:: EXERCISE DIRECTIONS ::
Output the data unchanged and complete, minus the images.

:: SUPPLIED RECORDS ::
* * *

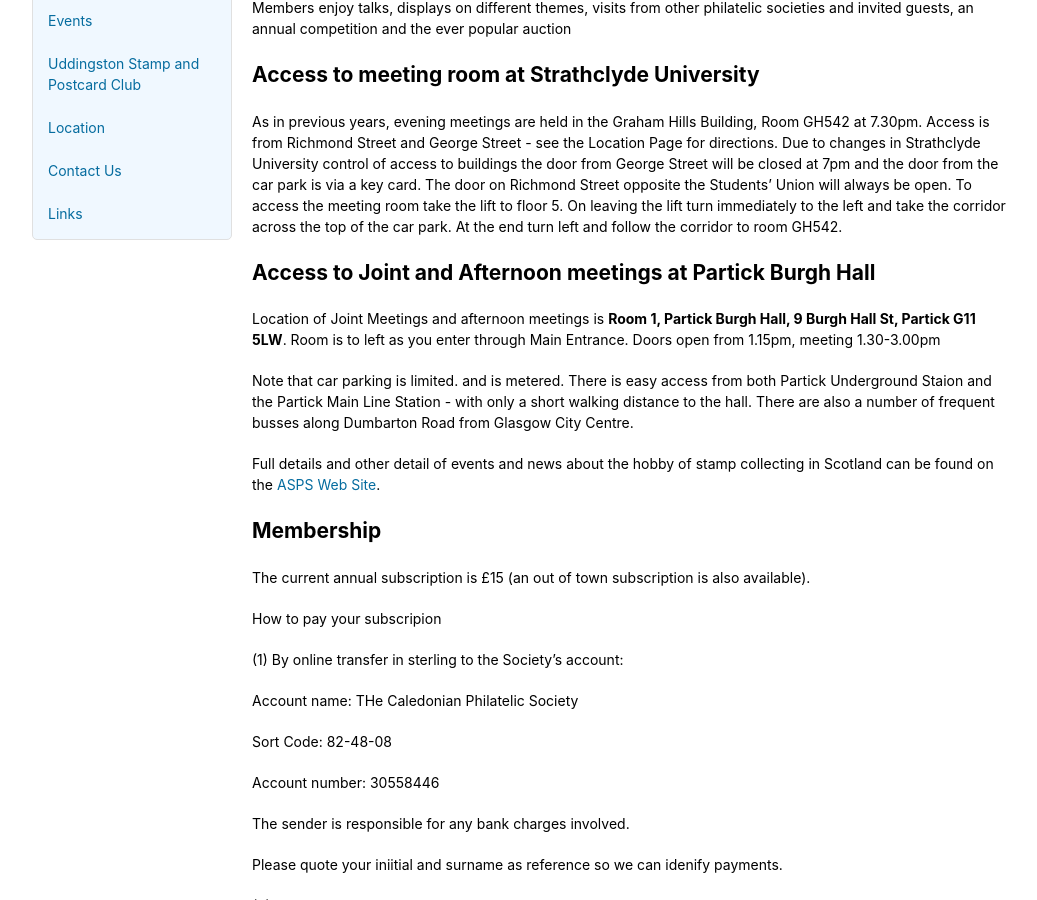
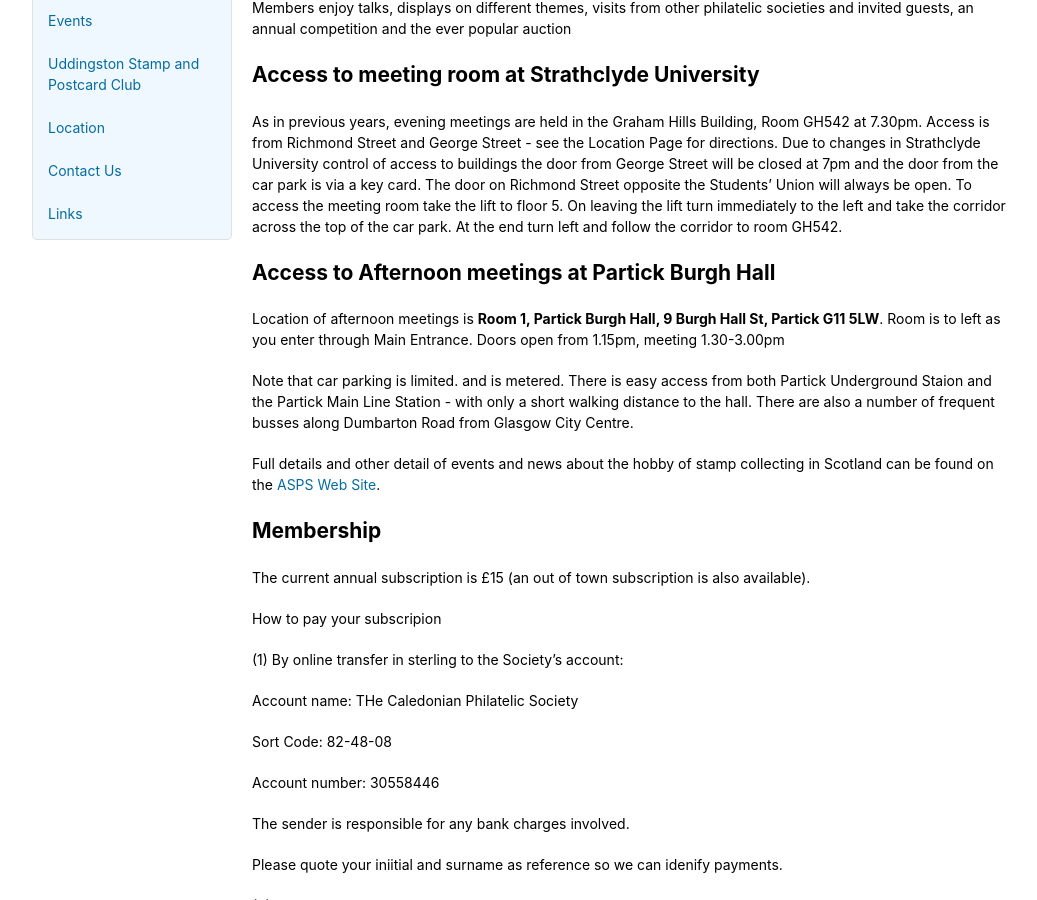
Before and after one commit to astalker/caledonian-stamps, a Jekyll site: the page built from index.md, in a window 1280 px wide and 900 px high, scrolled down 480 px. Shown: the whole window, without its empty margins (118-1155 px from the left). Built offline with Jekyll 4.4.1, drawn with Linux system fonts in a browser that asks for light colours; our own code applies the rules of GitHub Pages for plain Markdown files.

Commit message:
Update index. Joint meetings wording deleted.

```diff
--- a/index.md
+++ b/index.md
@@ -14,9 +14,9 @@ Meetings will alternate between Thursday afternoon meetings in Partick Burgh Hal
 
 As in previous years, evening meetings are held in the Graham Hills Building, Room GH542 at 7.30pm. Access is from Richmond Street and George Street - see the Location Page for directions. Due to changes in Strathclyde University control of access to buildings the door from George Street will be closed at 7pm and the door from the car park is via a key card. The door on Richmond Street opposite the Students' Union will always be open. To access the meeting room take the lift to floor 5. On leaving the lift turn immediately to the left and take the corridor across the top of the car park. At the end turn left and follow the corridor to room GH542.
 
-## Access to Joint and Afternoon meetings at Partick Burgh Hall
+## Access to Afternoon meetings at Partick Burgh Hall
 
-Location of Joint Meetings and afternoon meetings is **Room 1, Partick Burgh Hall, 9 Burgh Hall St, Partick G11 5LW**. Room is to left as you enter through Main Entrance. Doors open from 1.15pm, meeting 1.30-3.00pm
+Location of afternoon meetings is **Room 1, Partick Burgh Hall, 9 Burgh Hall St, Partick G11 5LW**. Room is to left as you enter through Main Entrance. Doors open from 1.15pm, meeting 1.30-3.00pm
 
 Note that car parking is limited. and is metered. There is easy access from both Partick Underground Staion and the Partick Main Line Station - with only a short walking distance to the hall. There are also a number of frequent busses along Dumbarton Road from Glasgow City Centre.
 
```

* * *

:: ANSWER SPACE ::
Before and after one commit to astalker/caledonian-stamps, a Jekyll site: the page built from index.md, in a window 1280 px wide and 900 px high, scrolled down 480 px. Shown: the whole window, without its empty margins (118-1155 px from the left). Built offline with Jekyll 4.4.1, drawn with Linux system fonts in a browser that asks for light colours; our own code applies the rules of GitHub Pages for plain Markdown files.

Commit message:
Update index. Joint meetings wording deleted.

```diff
--- a/index.md
+++ b/index.md
@@ -14,9 +14,9 @@ Meetings will alternate between Thursday afternoon meetings in Partick Burgh Hal
 
 As in previous years, evening meetings are held in the Graham Hills Building, Room GH542 at 7.30pm. Access is from Richmond Street and George Street - see the Location Page for directions. Due to changes in Strathclyde University control of access to buildings the door from George Street will be closed at 7pm and the door from the car park is via a key card. The door on Richmond Street opposite the Students' Union will always be open. To access the meeting room take the lift to floor 5. On leaving the lift turn immediately to the left and take the corridor across the top of the car park. At the end turn left and follow the corridor to room GH542.
 
-## Access to Joint and Afternoon meetings at Partick Burgh Hall
+## Access to Afternoon meetings at Partick Burgh Hall
 
-Location of Joint Meetings and afternoon meetings is **Room 1, Partick Burgh Hall, 9 Burgh Hall St, Partick G11 5LW**. Room is to left as you enter through Main Entrance. Doors open from 1.15pm, meeting 1.30-3.00pm
+Location of afternoon meetings is **Room 1, Partick Burgh Hall, 9 Burgh Hall St, Partick G11 5LW**. Room is to left as you enter through Main Entrance. Doors open from 1.15pm, meeting 1.30-3.00pm
 
 Note that car parking is limited. and is metered. There is easy access from both Partick Underground Staion and the Partick Main Line Station - with only a short walking distance to the hall. There are also a number of frequent busses along Dumbarton Road from Glasgow City Centre.
 
```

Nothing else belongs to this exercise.